Global climate change – This work involves the development of detailed computer models to describe and understand various components of the atmospheric system. It includes the tracking of pollutants as they move from their sources to receptors, and the effect of this chemistry on cloud formation, greenhouse gas proliferation, and more.
Smog formation in cities – Using carefully controlled laboratory studies, researchers are looking at the fundamental processes related to the formation of pollutants and their properties, and the way these pollutants collect and distribute in urban centers.
Wildfire emissions – The destructive impact of wildfires in the United States is well known, but what is less understood is what effects the emissions from these biomass burnings can have on the health of the surrounding population. Carnegie Mellon researchers are studying how far reaching these negative impacts can be, the health problems they can cause, and how effective current and future methods can be at stopping the problem.
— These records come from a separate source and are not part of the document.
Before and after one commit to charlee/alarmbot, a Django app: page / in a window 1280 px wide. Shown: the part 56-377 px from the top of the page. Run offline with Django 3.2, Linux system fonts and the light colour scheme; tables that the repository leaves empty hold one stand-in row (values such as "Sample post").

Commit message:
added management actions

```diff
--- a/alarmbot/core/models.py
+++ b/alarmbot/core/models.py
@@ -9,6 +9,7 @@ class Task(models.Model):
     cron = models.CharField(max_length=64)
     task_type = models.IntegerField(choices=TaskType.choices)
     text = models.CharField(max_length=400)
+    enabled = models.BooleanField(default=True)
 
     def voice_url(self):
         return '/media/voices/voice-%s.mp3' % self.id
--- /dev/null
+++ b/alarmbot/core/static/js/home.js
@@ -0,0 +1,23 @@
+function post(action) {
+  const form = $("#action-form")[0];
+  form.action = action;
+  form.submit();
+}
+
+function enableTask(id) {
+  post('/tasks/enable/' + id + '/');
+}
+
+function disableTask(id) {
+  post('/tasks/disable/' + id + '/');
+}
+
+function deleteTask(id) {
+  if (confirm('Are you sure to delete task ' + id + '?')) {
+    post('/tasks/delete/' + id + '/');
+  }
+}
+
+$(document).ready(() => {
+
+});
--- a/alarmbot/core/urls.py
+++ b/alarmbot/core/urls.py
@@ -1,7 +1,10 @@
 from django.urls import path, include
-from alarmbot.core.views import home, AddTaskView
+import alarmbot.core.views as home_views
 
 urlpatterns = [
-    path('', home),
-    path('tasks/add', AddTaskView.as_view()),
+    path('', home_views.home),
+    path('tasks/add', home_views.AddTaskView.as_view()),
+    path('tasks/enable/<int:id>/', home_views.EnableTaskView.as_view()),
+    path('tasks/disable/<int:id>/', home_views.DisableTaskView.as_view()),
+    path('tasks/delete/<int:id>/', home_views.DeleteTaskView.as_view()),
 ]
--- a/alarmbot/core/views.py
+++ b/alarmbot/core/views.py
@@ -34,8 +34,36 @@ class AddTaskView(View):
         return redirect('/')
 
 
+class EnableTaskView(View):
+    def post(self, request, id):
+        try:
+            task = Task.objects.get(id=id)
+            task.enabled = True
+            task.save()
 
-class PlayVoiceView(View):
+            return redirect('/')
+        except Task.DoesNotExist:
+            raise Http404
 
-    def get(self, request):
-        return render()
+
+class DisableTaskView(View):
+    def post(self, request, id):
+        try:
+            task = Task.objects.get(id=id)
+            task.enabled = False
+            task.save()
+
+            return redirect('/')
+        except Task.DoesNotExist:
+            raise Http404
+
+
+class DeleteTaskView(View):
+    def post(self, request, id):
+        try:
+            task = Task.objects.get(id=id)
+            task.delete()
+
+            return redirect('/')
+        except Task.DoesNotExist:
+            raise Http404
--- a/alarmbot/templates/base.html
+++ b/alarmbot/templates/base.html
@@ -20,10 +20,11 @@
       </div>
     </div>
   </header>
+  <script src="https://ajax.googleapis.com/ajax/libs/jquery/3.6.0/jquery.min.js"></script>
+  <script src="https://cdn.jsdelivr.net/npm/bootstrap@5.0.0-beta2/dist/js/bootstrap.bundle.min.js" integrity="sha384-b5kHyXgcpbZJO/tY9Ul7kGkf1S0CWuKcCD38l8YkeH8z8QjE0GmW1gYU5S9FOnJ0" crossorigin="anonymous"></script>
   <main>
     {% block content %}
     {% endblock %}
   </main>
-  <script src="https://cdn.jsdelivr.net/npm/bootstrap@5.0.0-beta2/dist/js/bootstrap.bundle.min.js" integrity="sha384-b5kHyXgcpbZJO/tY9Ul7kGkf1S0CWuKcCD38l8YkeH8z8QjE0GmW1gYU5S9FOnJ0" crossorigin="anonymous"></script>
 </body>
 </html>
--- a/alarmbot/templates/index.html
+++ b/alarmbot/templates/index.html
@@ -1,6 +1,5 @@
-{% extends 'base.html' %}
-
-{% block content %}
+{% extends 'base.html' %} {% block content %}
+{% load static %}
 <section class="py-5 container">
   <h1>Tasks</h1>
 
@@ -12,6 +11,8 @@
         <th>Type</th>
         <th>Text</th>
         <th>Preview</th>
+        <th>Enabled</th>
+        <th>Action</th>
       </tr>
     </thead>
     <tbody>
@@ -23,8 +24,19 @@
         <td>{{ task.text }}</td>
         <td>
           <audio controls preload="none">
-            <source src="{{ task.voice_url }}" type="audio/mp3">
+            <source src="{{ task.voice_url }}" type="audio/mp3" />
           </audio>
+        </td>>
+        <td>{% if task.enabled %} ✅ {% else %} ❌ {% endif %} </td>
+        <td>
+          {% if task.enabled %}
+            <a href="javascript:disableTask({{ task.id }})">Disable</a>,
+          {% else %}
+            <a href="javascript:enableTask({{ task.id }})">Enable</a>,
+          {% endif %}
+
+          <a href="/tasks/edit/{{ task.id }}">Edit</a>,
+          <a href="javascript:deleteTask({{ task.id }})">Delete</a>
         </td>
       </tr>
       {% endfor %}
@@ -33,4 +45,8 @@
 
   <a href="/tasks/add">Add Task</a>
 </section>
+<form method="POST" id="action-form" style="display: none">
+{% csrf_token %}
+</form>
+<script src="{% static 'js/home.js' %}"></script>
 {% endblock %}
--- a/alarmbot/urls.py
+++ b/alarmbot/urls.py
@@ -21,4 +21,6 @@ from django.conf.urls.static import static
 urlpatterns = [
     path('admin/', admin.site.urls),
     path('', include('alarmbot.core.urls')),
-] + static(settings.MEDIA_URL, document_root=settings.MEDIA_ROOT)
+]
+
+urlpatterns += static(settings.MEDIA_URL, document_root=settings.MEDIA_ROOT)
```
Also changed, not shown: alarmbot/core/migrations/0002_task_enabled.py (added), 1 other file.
Air quality experts are essential in the fight against COVID-19
Doctors and researchers are working around the clock to find innovative ways to stop the spread of COVID-19. From developing and testing new vaccines to understanding the immune systems of those with preexisting conditions, researchers are tackling the problem from every angle.
So when Allegheny Health Network (AHN) and Magee Plastics needed help testing and perfecting their simple solution to reducing viral spread in hospitals, they turned to Carnegie Mellon University’s Coty Jen and Ryan Sullivan. Both Sullivan and Jen are members of the Center for Atmospheric Particle Studies (CAPS) and experts in the behavior of aerosol particles in the air.
“The first issue in knowing how to stop the spread of these particles,” says Jen, an assistant professor in chemical engineering, “is knowing how they spread in the first place. For instance, during extubation, how far do the particles actually go? What is their trajectory? How long do they remain in the air? These are all pretty basic questions that can be answered through simple engineering experiments. Yet these tests are vital in assuring health care providers that these methods can keep them safe, so they are no longer operating in the dark.”
Researchers discover rapid mechanism for atmospheric particle formation
An international team of researchers have discovered a previously unknown mechanism that allows atmospheric particles to very rapidly form under certain conditions. The research, published in Nature, could aid efforts to model climate change and reduce particle pollution in cities.
Center for Atmospheric Particle Studies
The Center for Atmospheric Particle Studies strives to be world leaders in science, engineering, and policy covering the full role of fine particulate matter in the atmosphere